Standing Pilot Ignition
You're probably familiar with a standing pilot light. It's a little blue flame that sits in front of one of the furnace burners and burns continuously. Hot water heaters, gas fireplaces, and old gas stoves also often have similar standing pilot lights. If your furnace has a little round knob on the gas valve with the words OFF/ON/PILOT, you have a standing pilot ignition. Here's how to re-light gas furnace standing pilot.
Intermittent Pilot Ignition
If you have a newer furnace (or one with an AFUE rating above 80), it most likely has an electronic ignition system. One type of electronic ignition is an intermittent pilot. This system uses a pilot flame, but it lights it only when there's a call for heat from the thermostat. The furnace's electronic control board activates an electric igniter that uses a high-voltage spark to light the pilot. The pilot, in turn, lights the gas for the burners. Once the burn cycle is complete, both the burners and the pilot turn off. You can identify an intermittent pilot by its heavy-gauge wire leading to a device with a metal tip that is positioned next to the end of a small gas line, which supplies the pilot flame.
Hot Surface Ignition
Most furnaces with electronic ignition have a hot surface igniter or HSI. This is a simple part consisting of a ceramic fork or tongue attached to a squarish plastic base with two wires. The igniter sits in-line with one of the gas burners. When there's a call for heat from the thermostat, the fork heats up until it is red-hot. The gas valve then opens, and the gas is ignited by the glowing igniter. Hot surface igniters burn out over time, but they are easy to replace. You can usually check if a hot surface igniter is working simply by looking through the louvers of the front cover when there is a call for heat. Igniters glow brightly, so if you don't see any light, something is wrong. On the other hand, if the igniter never stops glowing, there's a problem with the furnace's electronic control board.
What's Wrong With Pilot Lights?

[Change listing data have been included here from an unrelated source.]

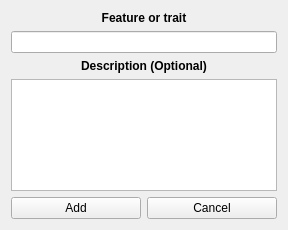
ericmullally/dnd_tracker, file widgets_file/ui_file_backup/feats_form.ui: the form before one commit.
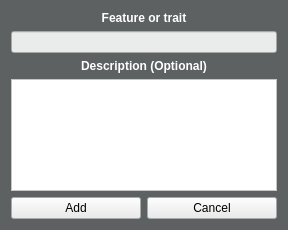
The form after the commit.

The edit to the form file:
```diff
--- a/widgets_file/ui_file_backup/feats_form.ui
+++ b/widgets_file/ui_file_backup/feats_form.ui
@@ -10,6 +10,448 @@
     <height>230</height>
    </rect>
   </property>
+  <property name="palette">
+   <palette>
+    <active>
+     <colorrole role="WindowText">
+      <brush brushstyle="SolidPattern">
+       <color alpha="255">
+        <red>255</red>
+        <green>255</green>
+        <blue>255</blue>
+       </color>
+      </brush>
+     </colorrole>
+     <colorrole role="Button">
+      <brush brushstyle="SolidPattern">
+       <color alpha="255">
+        <red>94</red>
+        <green>97</green>
+        <blue>98</blue>
+       </color>
+      </brush>
+     </colorrole>
+     <colorrole role="Light">
+      <brush brushstyle="SolidPattern">
+       <color alpha="255">
+        <red>141</red>
+        <green>146</green>
+        <blue>147</blue>
+       </color>
+      </brush>
+     </colorrole>
+     <colorrole role="Midlight">
+      <brush brushstyle="SolidPattern">
+       <color alpha="255">
+        <red>117</red>
+        <green>121</green>
+        <blue>122</blue>
+       </color>
+      </brush>
+     </colorrole>
+     <colorrole role="Dark">
+      <brush brushstyle="SolidPattern">
+       <color alpha="255">
+        <red>47</red>
+        <green>48</green>
+        <blue>49</blue>
+       </color>
+      </brush>
+     </colorrole>
+     <colorrole role="Mid">
+      <brush brushstyle="SolidPattern">
+       <color alpha="255">
+        <red>62</red>
+        <green>64</green>
+        <blue>65</blue>
+       </color>
+      </brush>
+     </colorrole>
+     <colorrole role="Text">
+      <brush brushstyle="SolidPattern">
+       <color alpha="255">
+        <red>255</red>
+        <green>255</green>
+        <blue>255</blue>
+       </color>
+      </brush>
+     </colorrole>
+     <colorrole role="BrightText">
+      <brush brushstyle="SolidPattern">
+       <color alpha="255">
+        <red>255</red>
+        <green>255</green>
+        <blue>255</blue>
+       </color>
+      </brush>
+     </colorrole>
+     <colorrole role="ButtonText">
+      <brush brushstyle="SolidPattern">
+       <color alpha="255">
+        <red>255</red>
+        <green>255</green>
+        <blue>255</blue>
+       </color>
+      </brush>
+     </colorrole>
+     <colorrole role="Base">
+      <brush brushstyle="SolidPattern">
+       <color alpha="255">
+        <red>0</red>
+        <green>0</green>
+        <blue>0</blue>
+       </color>
+      </brush>
+     </colorrole>
+     <colorrole role="Window">
+      <brush brushstyle="SolidPattern">
+       <color alpha="255">
+        <red>94</red>
+        <green>97</green>
+        <blue>98</blue>
+       </color>
+      </brush>
+     </colorrole>
+     <colorrole role="Shadow">
+      <brush brushstyle="SolidPattern">
+       <color alpha="255">
+        <red>0</red>
+        <green>0</green>
+        <blue>0</blue>
+       </color>
+      </brush>
+     </colorrole>
+     <colorrole role="AlternateBase">
+      <brush brushstyle="SolidPattern">
+       <color alpha="255">
+        <red>47</red>
+        <green>48</green>
+        <blue>49</blue>
+       </color>
+      </brush>
+     </colorrole>
+     <colorrole role="ToolTipBase">
+      <brush brushstyle="SolidPattern">
+       <color alpha="255">
+        <red>255</red>
+        <green>255</green>
+        <blue>220</blue>
+       </color>
+      </brush>
+     </colorrole>
+     <colorrole role="ToolTipText">
+      <brush brushstyle="SolidPattern">
+       <color alpha="255">
+        <red>0</red>
+        <green>0</green>
+        <blue>0</blue>
+       </color>
+      </brush>
+     </colorrole>
+     <colorrole role="PlaceholderText">
+      <brush brushstyle="SolidPattern">
+       <color alpha="128">
+        <red>255</red>
+        <green>255</green>
+        <blue>255</blue>
+       </color>
+      </brush>
+     </colorrole>
+    </active>
+    <inactive>
+     <colorrole role="WindowText">
+      <brush brushstyle="SolidPattern">
+       <color alpha="255">
+        <red>255</red>
+        <green>255</green>
+        <blue>255</blue>
+       </color>
+      </brush>
+     </colorrole>
+     <colorrole role="Button">
+      <brush brushstyle="SolidPattern">
+       <color alpha="255">
+        <red>94</red>
+        <green>97</green>
+        <blue>98</blue>
+       </color>
+      </brush>
+     </colorrole>
+     <colorrole role="Light">
+      <brush brushstyle="SolidPattern">
+       <color alpha="255">
+        <red>141</red>
+        <green>146</green>
+        <blue>147</blue>
+       </color>
+      </brush>
+     </colorrole>
+     <colorrole role="Midlight">
+      <brush brushstyle="SolidPattern">
+       <color alpha="255">
+        <red>117</red>
+        <green>121</green>
+        <blue>122</blue>
+       </color>
+      </brush>
+     </colorrole>
+     <colorrole role="Dark">
+      <brush brushstyle="SolidPattern">
+       <color alpha="255">
+        <red>47</red>
+        <green>48</green>
+        <blue>49</blue>
+       </color>
+      </brush>
+     </colorrole>
+     <colorrole role="Mid">
+      <brush brushstyle="SolidPattern">
+       <color alpha="255">
+        <red>62</red>
+        <green>64</green>
+        <blue>65</blue>
+       </color>
+      </brush>
+     </colorrole>
+     <colorrole role="Text">
+      <brush brushstyle="SolidPattern">
+       <color alpha="255">
+        <red>255</red>
+        <green>255</green>
+        <blue>255</blue>
+       </color>
+      </brush>
+     </colorrole>
+     <colorrole role="BrightText">
+      <brush brushstyle="SolidPattern">
+       <color alpha="255">
+        <red>255</red>
+        <green>255</green>
+        <blue>255</blue>
+       </color>
+      </brush>
+     </colorrole>
+     <colorrole role="ButtonText">
+      <brush brushstyle="SolidPattern">
+       <color alpha="255">
+        <red>255</red>
+        <green>255</green>
+        <blue>255</blue>
+       </color>
+      </brush>
+     </colorrole>
+     <colorrole role="Base">
+      <brush brushstyle="SolidPattern">
+       <color alpha="255">
+        <red>0</red>
+        <green>0</green>
+        <blue>0</blue>
+       </color>
+      </brush>
+     </colorrole>
+     <colorrole role="Window">
+      <brush brushstyle="SolidPattern">
+       <color alpha="255">
+        <red>94</red>
+        <green>97</green>
+        <blue>98</blue>
+       </color>
+      </brush>
+     </colorrole>
+     <colorrole role="Shadow">
+      <brush brushstyle="SolidPattern">
+       <color alpha="255">
+        <red>0</red>
+        <green>0</green>
+        <blue>0</blue>
+       </color>
+      </brush>
+     </colorrole>
+     <colorrole role="AlternateBase">
+      <brush brushstyle="SolidPattern">
+       <color alpha="255">
+        <red>47</red>
+        <green>48</green>
+        <blue>49</blue>
+       </color>
+      </brush>
+     </colorrole>
+     <colorrole role="ToolTipBase">
+      <brush brushstyle="SolidPattern">
+       <color alpha="255">
+        <red>255</red>
+        <green>255</green>
+        <blue>220</blue>
+       </color>
+      </brush>
+     </colorrole>
+     <colorrole role="ToolTipText">
+      <brush brushstyle="SolidPattern">
+       <color alpha="255">
+        <red>0</red>
+        <green>0</green>
+        <blue>0</blue>
+       </color>
+      </brush>
+     </colorrole>
+     <colorrole role="PlaceholderText">
+      <brush brushstyle="SolidPattern">
+       <color alpha="128">
+        <red>255</red>
+        <green>255</green>
+        <blue>255</blue>
+       </color>
+      </brush>
+     </colorrole>
+    </inactive>
+    <disabled>
+     <colorrole role="WindowText">
+      <brush brushstyle="SolidPattern">
+       <color alpha="255">
+        <red>47</red>
+        <green>48</green>
+        <blue>49</blue>
+       </color>
+      </brush>
+     </colorrole>
+     <colorrole role="Button">
+      <brush brushstyle="SolidPattern">
+       <color alpha="255">
+        <red>94</red>
+        <green>97</green>
+        <blue>98</blue>
+       </color>
+      </brush>
+     </colorrole>
+     <colorrole role="Light">
+      <brush brushstyle="SolidPattern">
+       <color alpha="255">
+        <red>141</red>
+        <green>146</green>
+        <blue>147</blue>
+       </color>
+      </brush>
+     </colorrole>
+     <colorrole role="Midlight">
+      <brush brushstyle="SolidPattern">
+       <color alpha="255">
+        <red>117</red>
+        <green>121</green>
+        <blue>122</blue>
+       </color>
+      </brush>
+     </colorrole>
+     <colorrole role="Dark">
+      <brush brushstyle="SolidPattern">
+       <color alpha="255">
+        <red>47</red>
+        <green>48</green>
+        <blue>49</blue>
+       </color>
+      </brush>
+     </colorrole>
+     <colorrole role="Mid">
+      <brush brushstyle="SolidPattern">
+       <color alpha="255">
+        <red>62</red>
+        <green>64</green>
+        <blue>65</blue>
+       </color>
+      </brush>
+     </colorrole>
+     <colorrole role="Text">
+      <brush brushstyle="SolidPattern">
+       <color alpha="255">
+        <red>47</red>
+        <green>48</green>
+        <blue>49</blue>
+       </color>
+      </brush>
+     </colorrole>
+     <colorrole role="BrightText">
+      <brush brushstyle="SolidPattern">
+       <color alpha="255">
+        <red>255</red>
+        <green>255</green>
+        <blue>255</blue>
+       </color>
+      </brush>
+     </colorrole>
+     <colorrole role="ButtonText">
+      <brush brushstyle="SolidPattern">
+       <color alpha="255">
+        <red>47</red>
+        <green>48</green>
+        <blue>49</blue>
+       </color>
+      </brush>
+     </colorrole>
+     <colorrole role="Base">
+      <brush brushstyle="SolidPattern">
+       <color alpha="255">
+        <red>94</red>
+        <green>97</green>
+        <blue>98</blue>
+       </color>
+      </brush>
+     </colorrole>
+     <colorrole role="Window">
+      <brush brushstyle="SolidPattern">
+       <color alpha="255">
+        <red>94</red>
+        <green>97</green>
+        <blue>98</blue>
+       </color>
+      </brush>
+     </colorrole>
+     <colorrole role="Shadow">
+      <brush brushstyle="SolidPattern">
+       <color alpha="255">
+        <red>0</red>
+        <green>0</green>
+        <blue>0</blue>
+       </color>
+      </brush>
+     </colorrole>
+     <colorrole role="AlternateBase">
+      <brush brushstyle="SolidPattern">
+       <color alpha="255">
+        <red>94</red>
+        <green>97</green>
+        <blue>98</blue>
+       </color>
+      </brush>
+     </colorrole>
+     <colorrole role="ToolTipBase">
+      <brush brushstyle="SolidPattern">
+       <color alpha="255">
+        <red>255</red>
+        <green>255</green>
+        <blue>220</blue>
+       </color>
+      </brush>
+     </colorrole>
+     <colorrole role="ToolTipText">
+      <brush brushstyle="SolidPattern">
+       <color alpha="255">
+        <red>0</red>
+        <green>0</green>
+        <blue>0</blue>
+       </color>
+      </brush>
+     </colorrole>
+     <colorrole role="PlaceholderText">
+      <brush brushstyle="SolidPattern">
+       <color alpha="128">
+        <red>255</red>
+        <green>255</green>
+        <blue>255</blue>
+       </color>
+      </brush>
+     </colorrole>
+    </disabled>
+   </palette>
+  </property>
   <property name="windowTitle">
    <string>Form</string>
   </property>
@@ -31,7 +473,11 @@
     </widget>
    </item>
    <item row="1" column="0" colspan="2">
-    <widget class="QLineEdit" name="feats_input"/>
+    <widget class="QLineEdit" name="feats_input">
+     <property name="styleSheet">
+      <string notr="true">background-color:#eaebeb; color:black;</string>
+     </property>
+    </widget>
    </item>
    <item row="2" column="0" colspan="2">
     <widget class="QLabel" name="label_2">
@@ -50,10 +496,17 @@
     </widget>
    </item>
    <item row="3" column="0" colspan="2">
-    <widget class="QTextEdit" name="description_input"/>
+    <widget class="QTextEdit" name="description_input">
+     <property name="styleSheet">
+      <string notr="true">background-color:white; color:black;</string>
+     </property>
+    </widget>
    </item>
    <item row="4" column="0">
     <widget class="QPushButton" name="add_button">
+     <property name="styleSheet">
+      <string notr="true">background-color:#eaebeb;</string>
+     </property>
      <property name="text">
       <string>Add</string>
      </property>
@@ -61,6 +514,9 @@
    </item>
    <item row="4" column="1">
     <widget class="QPushButton" name="cancel_button">
+     <property name="styleSheet">
+      <string notr="true">background-color:#eaebeb;</string>
+     </property>
      <property name="text">
       <string>Cancel</string>
      </property>
```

The main problem with standing pilots is that they waste gas, to the tune of about 4 to 5 therms per month. A therm is the unit of measure found on most people's natural gas bills. At the national average of around $1/therm, that works out to $4 to $5 per month or $480 to $600 over a 10-year period. The other problem with standing pilots is their tendency to go out, usually when it's windy or when the orifice on the pilot supply line is blocked. Sometimes they seem to go out for no reason other than to complicate your day. And that's what's wrong with pilot lights.